What have we here? When I picked up this interest again in December 2017, it didn’t take long to get some of the same feelings I had 25+ years prior. Baseball card shops and shows in the Lehigh Valley were basically a known commodity in terms of which Carlton Fisk cards were available. Eventually, I had all of cards which existed in the area (except his pricey rookie card). BUT, every now and then, a vendor at a show would have something new, and that was amazing. It was easy to know which I was missing (for the main companies, cards are yearly), but any oddballs were unknown to me. With the internet, this feeling can still happen. Above is the SSPC 1976 Carlton Fisk card. It shouldn’t exist.

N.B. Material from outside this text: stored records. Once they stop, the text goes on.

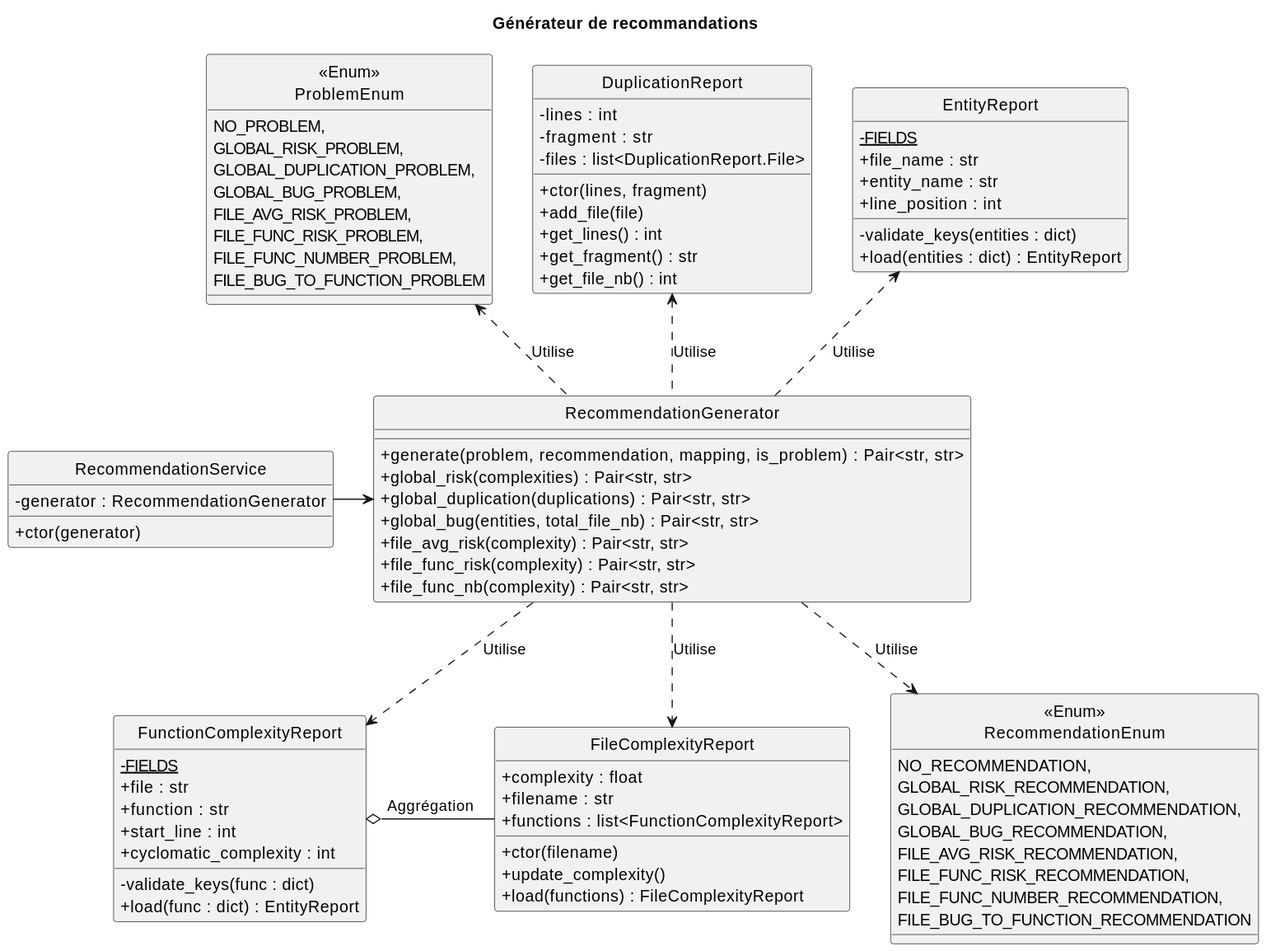
Above: doc/wiki/puml/recomm_generator.svg in CAMaji/technical_debts (PlantUML), before the change. Source of this version:
```plantuml
@startuml
hide circle
skinparam classAttributeIconSize 0
title Générateur de recommandations

class RecommendationService {
    - generator : RecommendationGenerator
    + ctor(generator)
}

class RecommendationGenerator {
    + generate(problem, recommendation, mapping, is_problem) : Pair<str, str>
    + global_risk(complexities) : Pair<str, str>
    + global_duplication(duplications) : Pair<str, str>
    + global_bug(entities, total_file_nb) : Pair<str, str>
    + file_avg_risk(complexity) : Pair<str, str>
    + file_func_risk(complexity) : Pair<str, str>
    + file_func_nb(complexity) : Pair<str, str>
}

class "<<Enum>>\nProblemEnum" as ProblemEnum {
    NO_PROBLEM,
    GLOBAL_RISK_PROBLEM,
    GLOBAL_DUPLICATION_PROBLEM,
    GLOBAL_BUG_PROBLEM,
    FILE_AVG_RISK_PROBLEM,
    FILE_FUNC_RISK_PROBLEM,
    FILE_FUNC_NUMBER_PROBLEM,
    FILE_BUG_TO_FUNCTION_PROBLEM
}

class "<<Enum>>\nRecommendationEnum" as RecommendationEnum {
    NO_RECOMMENDATION,
    GLOBAL_RISK_RECOMMENDATION,
    GLOBAL_DUPLICATION_RECOMMENDATION,
    GLOBAL_BUG_RECOMMENDATION,
    FILE_AVG_RISK_RECOMMENDATION,
    FILE_FUNC_RISK_RECOMMENDATION,
    FILE_FUNC_NUMBER_RECOMMENDATION,
    FILE_BUG_TO_FUNCTION_RECOMMENDATION
}

class EntityReport {
    - {static} FIELDS
    + file_name : str
    + entity_name : str
    + line_position : int

    - validate_keys(entities : dict)
    + load(entities : dict) : EntityReport
}

class FileComplexityReport {
    + complexity : float
    + filename : str
    + functions : list<FunctionComplexityReport>
    + ctor(filename)
    + update_complexity()
    + load(functions) : FileComplexityReport
}

class FunctionComplexityReport {
    - {static} FIELDS
    + file : str
    + function : str
    + start_line : int
    + cyclomatic_complexity : int
    - validate_keys(func : dict)
    + load(func : dict) : EntityReport
}

class DuplicationReport {
    - lines : int
    - fragment : str
    - files : list<DuplicationReport.File>
    + ctor(lines, fragment)
    + add_file(file)
    + get_lines() : int
    + get_fragment() : str
    + get_file_nb() : int
}

RecommendationService -right-> RecommendationGenerator
RecommendationGenerator .up.> EntityReport : "Utilise"
RecommendationGenerator .down.> FileComplexityReport : "Utilise"
RecommendationGenerator .down.> FunctionComplexityReport : "Utilise"
RecommendationGenerator .up.> DuplicationReport : "Utilise"
RecommendationGenerator .up.> ProblemEnum : "Utilise"
RecommendationGenerator .down.> RecommendationEnum : "Utilise"
FileComplexityReport -left-o FunctionComplexityReport: "Aggrégation"
@enduml
```
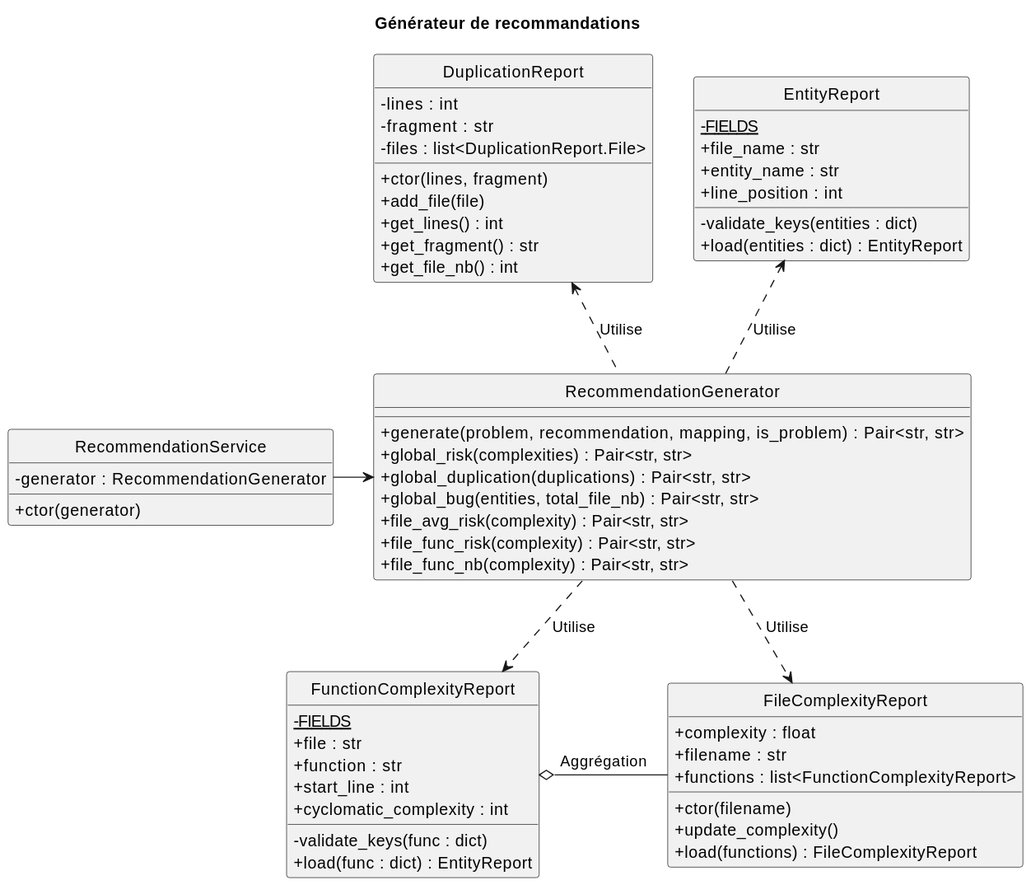
The same diagram one commit later.

Commit message:
modif doc recomm

The edit, as a diff of the source:
```diff
@@ -16,28 +16,6 @@
     + file_avg_risk(complexity) : Pair<str, str>
     + file_func_risk(complexity) : Pair<str, str>
     + file_func_nb(complexity) : Pair<str, str>
-}
-
-class "<<Enum>>\nProblemEnum" as ProblemEnum {
-    NO_PROBLEM,
-    GLOBAL_RISK_PROBLEM,
-    GLOBAL_DUPLICATION_PROBLEM,
-    GLOBAL_BUG_PROBLEM,
-    FILE_AVG_RISK_PROBLEM,
-    FILE_FUNC_RISK_PROBLEM,
-    FILE_FUNC_NUMBER_PROBLEM,
-    FILE_BUG_TO_FUNCTION_PROBLEM
-}
-
-class "<<Enum>>\nRecommendationEnum" as RecommendationEnum {
-    NO_RECOMMENDATION,
-    GLOBAL_RISK_RECOMMENDATION,
-    GLOBAL_DUPLICATION_RECOMMENDATION,
-    GLOBAL_BUG_RECOMMENDATION,
-    FILE_AVG_RISK_RECOMMENDATION,
-    FILE_FUNC_RISK_RECOMMENDATION,
-    FILE_FUNC_NUMBER_RECOMMENDATION,
-    FILE_BUG_TO_FUNCTION_RECOMMENDATION
 }
 
 class EntityReport {
@@ -85,7 +63,5 @@
 RecommendationGenerator .down.> FileComplexityReport : "Utilise"
 RecommendationGenerator .down.> FunctionComplexityReport : "Utilise"
 RecommendationGenerator .up.> DuplicationReport : "Utilise"
-RecommendationGenerator .up.> ProblemEnum : "Utilise"
-RecommendationGenerator .down.> RecommendationEnum : "Utilise"
 FileComplexityReport -left-o FunctionComplexityReport: "Aggrégation"
 @enduml
```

Literally, it shouldn’t exist. Topps had an MLB-blessed monopoly on the market. What did SSPC (Sports Stars Publishing Company) do? They simply made a set of cards unlicensed by the MLB and the MLBPA. Topps sued them, and the result of the lawsuit was that they’d stop making cards. Read more about SSPC and their parent company, TCMA, on the Baseball Card Pedia.

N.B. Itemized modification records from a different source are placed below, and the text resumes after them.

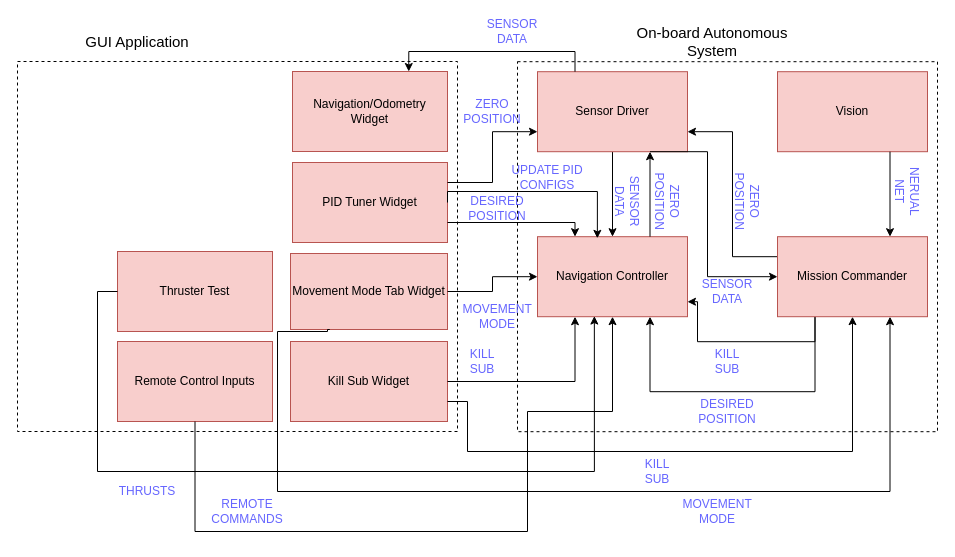
This is doc/drawio/MechOS_Node_Network.drawio from Mechatronics-SDSU/mechatronics-2019, a draw.io file, before an edit. Source tidied: cells renumbered, new cells numbered last; positions are measured from the earlier drawing's top-left corner, leaving out a move shared by most shapes. Both pictures are drawn from the tidied source at 100%, with x=0, y=0 at pixel (17, 21).
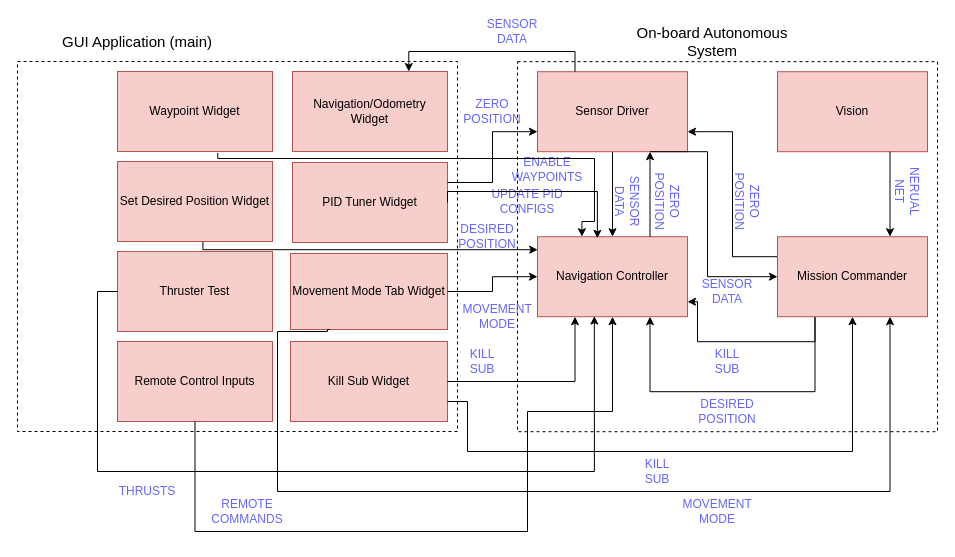
The same diagram, later.

Commit message (it also covers changes not shown here):
Modified the drawio for the MechOS node network topics for the enitre system. Also added a picture of it so it can be displayed in the wiki.

The change refers to these unchanged cells:
```xml
<mxCell id="2" style="rounded=0;whiteSpace=wrap;html=1;fillColor=none;dashed=1;" parent="1" vertex="1">
  <mxGeometry x="500" y="40.2" width="420" height="370" as="geometry" />
</mxCell>
<mxCell id="3" value="Navigation Controller" style="rounded=0;whiteSpace=wrap;html=1;fillColor=#f8cecc;strokeColor=#b85450;" parent="2" vertex="1">
  <mxGeometry x="20" y="175" width="150" height="80" as="geometry" />
</mxCell>
<mxCell id="24" style="rounded=0;whiteSpace=wrap;html=1;fillColor=none;dashed=1;" parent="1" vertex="1">
  <mxGeometry y="40" width="440" height="370" as="geometry" />
</mxCell>
<mxCell id="28" value="PID Tuner Widget" style="rounded=0;whiteSpace=wrap;html=1;fillColor=#f8cecc;strokeColor=#b85450;" parent="24" vertex="1">
  <mxGeometry x="275" y="101" width="155" height="80" as="geometry" />
</mxCell>
```

Change to the diagram source:
```diff
@@
     <mxCell id="21" value="&lt;font color=&quot;#6666FF&quot;&gt;UPDATE PID CONFIGS&lt;br&gt;&lt;/font&gt;" style="text;html=1;align=center;verticalAlign=middle;whiteSpace=wrap;rounded=0;rotation=0;" parent="2" vertex="1">
-      <mxGeometry x="-20" y="105.5" width="100" height="20" as="geometry" />
+      <mxGeometry x="-40" y="130" width="100" height="20" as="geometry" />
     </mxCell>
+    <mxCell id="50" value="&lt;font color=&quot;#6666FF&quot;&gt;ENABLE WAYPOINTS&lt;br&gt;&lt;/font&gt;" style="text;html=1;align=center;verticalAlign=middle;whiteSpace=wrap;rounded=0;rotation=0;" parent="2" vertex="1">
+      <mxGeometry x="-20" y="98" width="100" height="20" as="geometry" />
+    </mxCell>
@@
+    <mxCell id="51" value="Set Desired Position Widget" style="rounded=0;whiteSpace=wrap;html=1;fillColor=#f8cecc;strokeColor=#b85450;" parent="24" vertex="1">
+      <mxGeometry x="100" y="100" width="155" height="80" as="geometry" />
+    </mxCell>
+    <mxCell id="52" value="Waypoint Widget" style="rounded=0;whiteSpace=wrap;html=1;fillColor=#f8cecc;strokeColor=#b85450;" parent="24" vertex="1">
+      <mxGeometry x="100" y="10" width="155" height="80" as="geometry" />
+    </mxCell>
-    <mxCell id="31" value="&lt;font style=&quot;font-size: 15px&quot;&gt;GUI Application&lt;br&gt;&lt;/font&gt;" style="text;html=1;strokeColor=none;fillColor=none;align=center;verticalAlign=middle;whiteSpace=wrap;rounded=0;dashed=1;" parent="1" vertex="1">
+    <mxCell id="31" value="&lt;font style=&quot;font-size: 15px&quot;&gt;GUI Application (main)&lt;br&gt;&lt;/font&gt;" style="text;html=1;strokeColor=none;fillColor=none;align=center;verticalAlign=middle;whiteSpace=wrap;rounded=0;dashed=1;" parent="1" vertex="1">
       <mxGeometry x="20" y="10" width="200" height="20" as="geometry" />
     </mxCell>
@@
-    <mxCell id="44" style="edgeStyle=orthogonalEdgeStyle;rounded=0;jettySize=auto;html=1;exitX=1;exitY=0.75;exitDx=0;exitDy=0;entryX=0.25;entryY=0;entryDx=0;entryDy=0;" parent="1" edge="1" source="28" target="3">
-      <mxGeometry relative="1" as="geometry">
-        <Array as="points">
-          <mxPoint x="558" y="201" />
-        </Array>
-      </mxGeometry>
-    </mxCell>
-    <mxCell id="45" value="&lt;font color=&quot;#6666FF&quot;&gt;DESIRED POSITION&lt;br&gt;&lt;/font&gt;" style="text;html=1;align=center;verticalAlign=middle;whiteSpace=wrap;rounded=0;rotation=0;" parent="1" vertex="1">
-      <mxGeometry x="460" y="177.2" width="40" height="20" as="geometry" />
-    </mxCell>
@@
+    <mxCell id="53" style="edgeStyle=orthogonalEdgeStyle;rounded=0;jettySize=auto;html=1;exitX=0.551;exitY=1.006;exitDx=0;exitDy=0;entryX=0;entryY=0.25;entryDx=0;entryDy=0;exitPerimeter=0;" parent="1" edge="1" source="51">
+      <mxGeometry relative="1" as="geometry">
+        <mxPoint x="520.2" y="228.2" as="targetPoint" />
+        <Array as="points">
+          <mxPoint x="185" y="228" />
+        </Array>
+      </mxGeometry>
+    </mxCell>
+    <mxCell id="45" value="&lt;font color=&quot;#6666FF&quot;&gt;DESIRED POSITION&lt;br&gt;&lt;/font&gt;" style="text;html=1;align=center;verticalAlign=middle;whiteSpace=wrap;rounded=0;rotation=0;" parent="1" vertex="1">
+      <mxGeometry x="450" y="205.2" width="40" height="20" as="geometry" />
+    </mxCell>
+    <mxCell id="54" style="edgeStyle=orthogonalEdgeStyle;rounded=0;jettySize=auto;html=1;exitX=0.647;exitY=1.018;exitDx=0;exitDy=0;entryX=0.25;entryY=0;entryDx=0;entryDy=0;exitPerimeter=0;" parent="1" edge="1" source="52">
+      <mxGeometry relative="1" as="geometry">
+        <mxPoint x="564.4" y="215.2" as="targetPoint" />
+        <Array as="points">
+          <mxPoint x="200" y="137" />
+          <mxPoint x="577" y="137" />
+          <mxPoint x="577" y="200" />
+          <mxPoint x="565" y="200" />
+        </Array>
+      </mxGeometry>
+    </mxCell>
```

For the card itself, it looks like a Spring Training photoshoot, similar to the 1975 Topps. If the link above is to be trusted, the design goal was to copy the Bowman 1953. Mission accomplished. Interestingly, it’s printed on white paper instead of cardboard. Because the card doesn’t have tabular statistics, there’s more room for copy (written by Keith Olbermann while he was in high school, nonetheless), where we learn that his 1975 season was short due to a Spring Training hit-by-pitch. “BR-TR” left me scratching my head longer than I’d like to admit. It’s “Bats Right – Throws Right.” I’d go so far to say that there’s enough room on the card to not abbreviate it, but, hey, I’m no card designer.